Administrative Appeal Law Appellate Court Opinion

   by Roy, Christopher

 https://jud.ct.gov/lawlib/LawLibNews/Posts/Post.aspx?Id=5069

AC44075 - Costas v. Commissioner of Revenue Services ("The plaintiffs, John P. Costas and Barbara S. Costas, appeal from the summary judgment rendered by the trial court in favor of the defendant, the Commissioner of Revenue Services (commissioner), sustaining the commissioner's assessment of taxes against the plaintiffs with respect to certain stock options and restricted stock units granted to John P. Costas by his employer as compensation for services he performed both in this state and in New York. On appeal, the plaintiffs claim that the court incorrectly concluded that the commissioner was entitled to summary judgment because the court (1) misinterpreted and misapplied the regulations at issue, namely, §§ 12-711(b)-17 and 12-711(b)-18 of the Regulations of Connecticut State Agencies, which govern the credit to which a Connecticut taxpayer is entitled for taxes paid to another state on compensation derived from the vesting of restricted stock and the exercise of nonqualified stock options (stock options), respectively, for services performed in both Connecticut and that other state, and (2) refused to require that the commissioner approve an alternate apportionment methodology with regard to the income attributable to Connecticut and New York for purposes of determining the amount of those tax credits pursuant to § 12-711(b)-15 of the Regulations of Connecticut State Agencies.
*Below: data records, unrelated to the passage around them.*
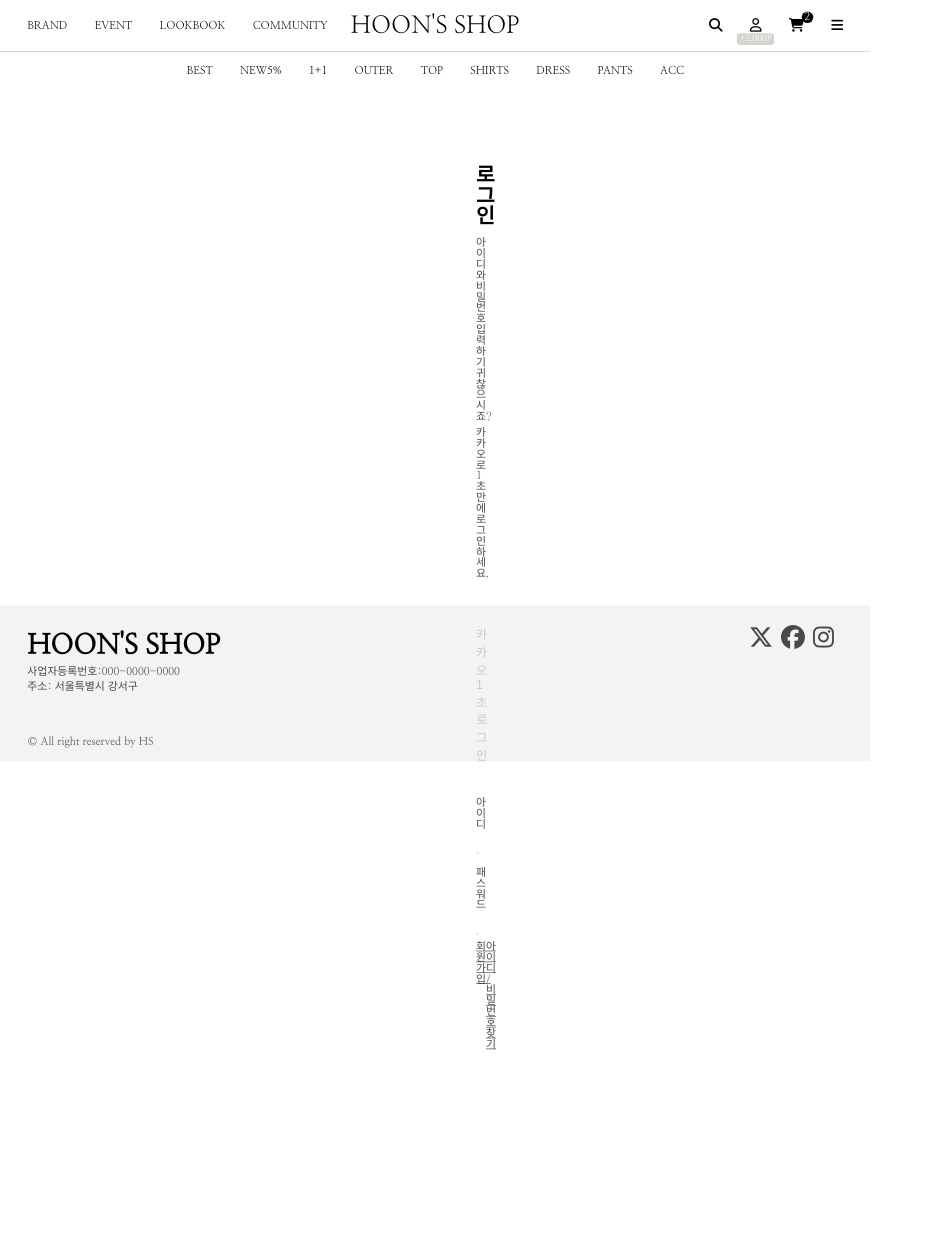
Repository: Iimchaehoon/cafeProject
Page: login.html
The author's editor kept a copy of each file at every save. The page is drawn from the files as they stood at one save, then again after the next save.
The browser window is 1280 px wide. The page is 1400 px wide, so the pictures cover 1400 px, including what lies to the right of the window. The pictures show the whole page, at 68% of full size.
Some web libraries are served in a nearby version.

Above is the page before, as saved 2024-07-29 20:40:04.

After the next save:
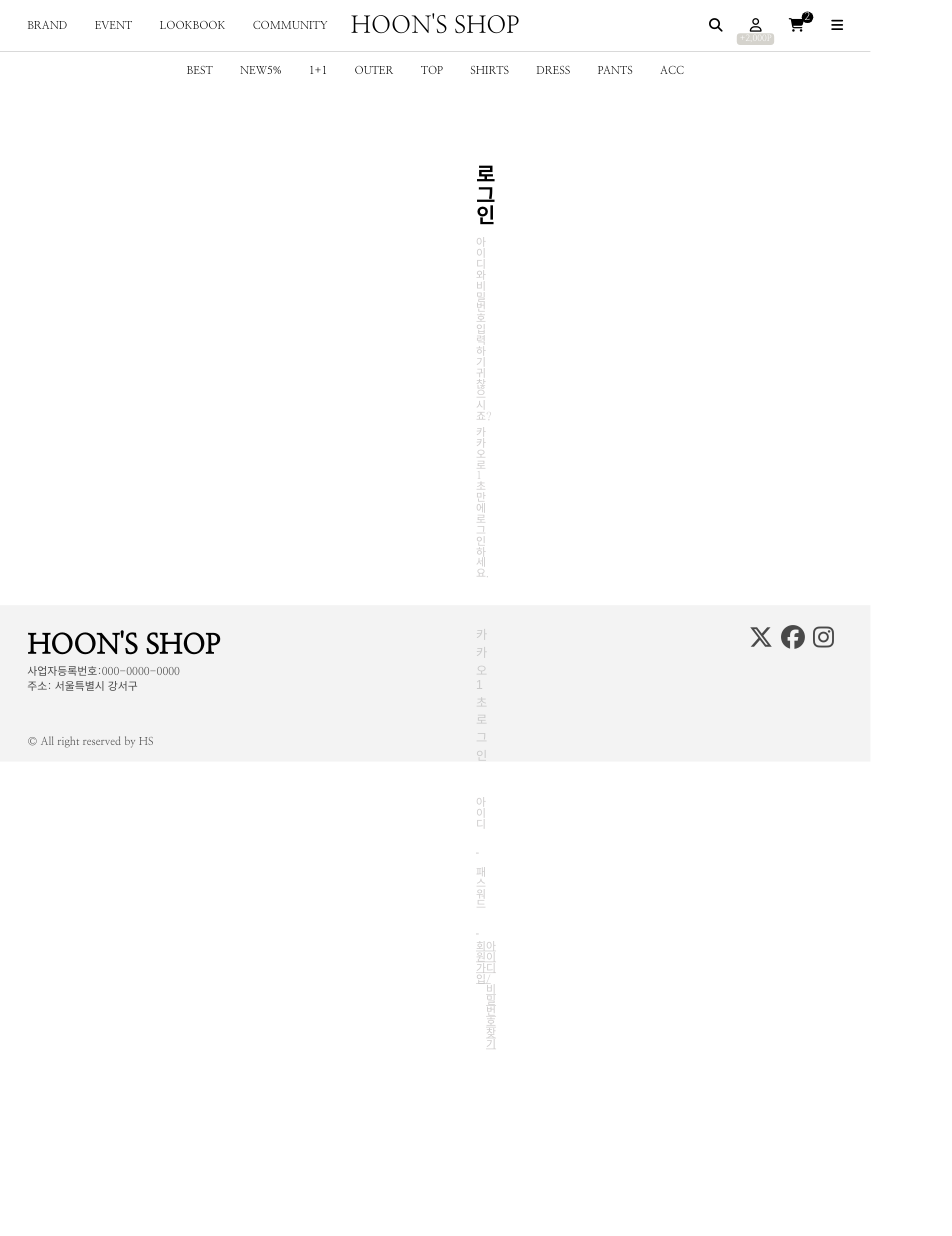
Saved 62 s later.
--- a/src/css/pages/login.css
+++ b/src/css/pages/login.css
@@ -15,7 +15,7 @@
   margin-bottom: 15px;
 }
 .login__text {
-  color: rgba(0, 0, 0, 0.7);
+  color: rgba(184, 181, 181, 0.7);
   margin-bottom: 7px;
 }
 .login__form {

After the save that followed:
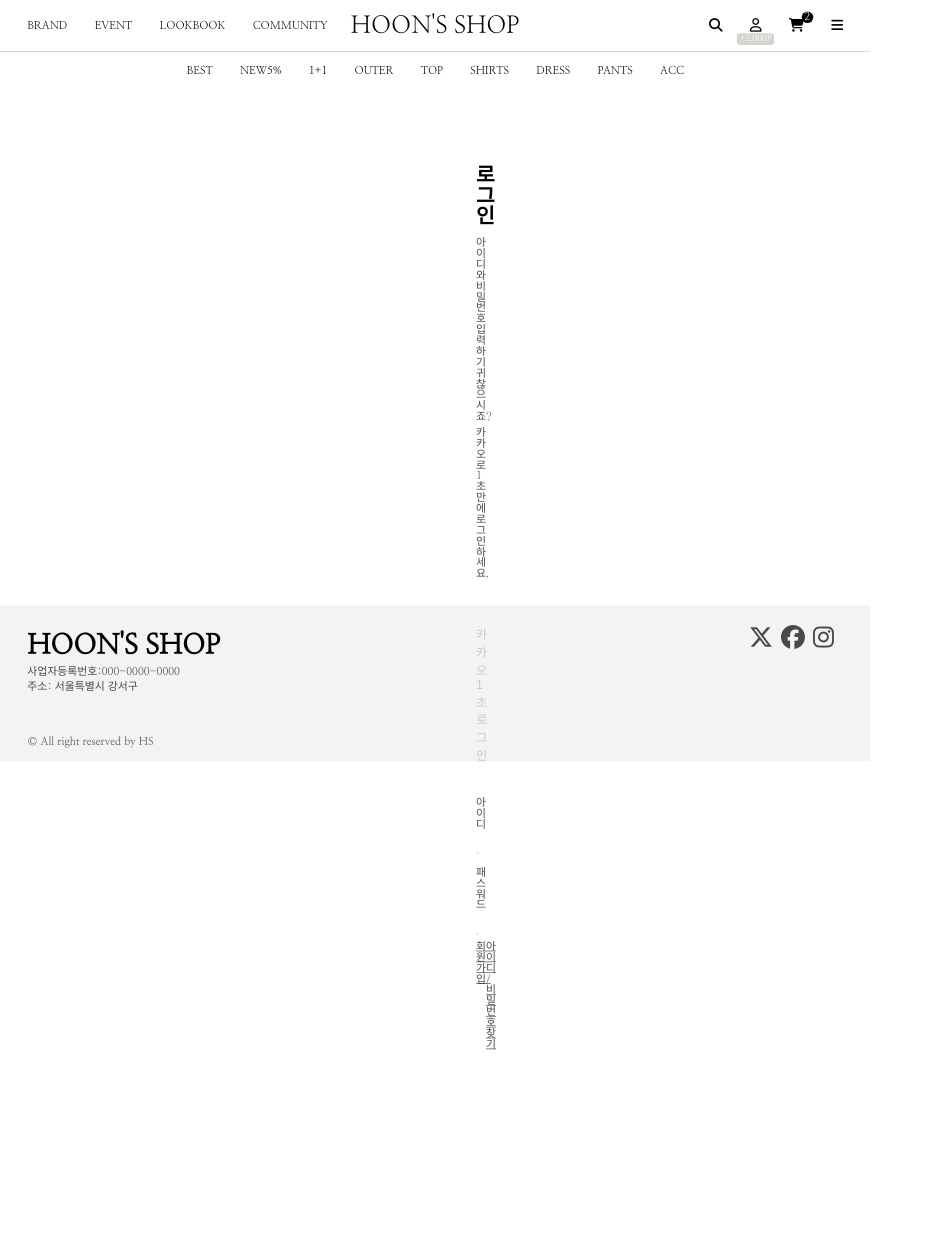
Saved 5 s later.
--- a/src/css/pages/login.css
+++ b/src/css/pages/login.css
@@ -15,7 +15,7 @@
   margin-bottom: 15px;
 }
 .login__text {
-  color: rgba(184, 181, 181, 0.7);
+  color: rgba(0, 0, 0, 0.7);
   margin-bottom: 7px;
 }
 .login__form {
We reject the plaintiffs' claims and, accordingly, affirm the judgment of the court.")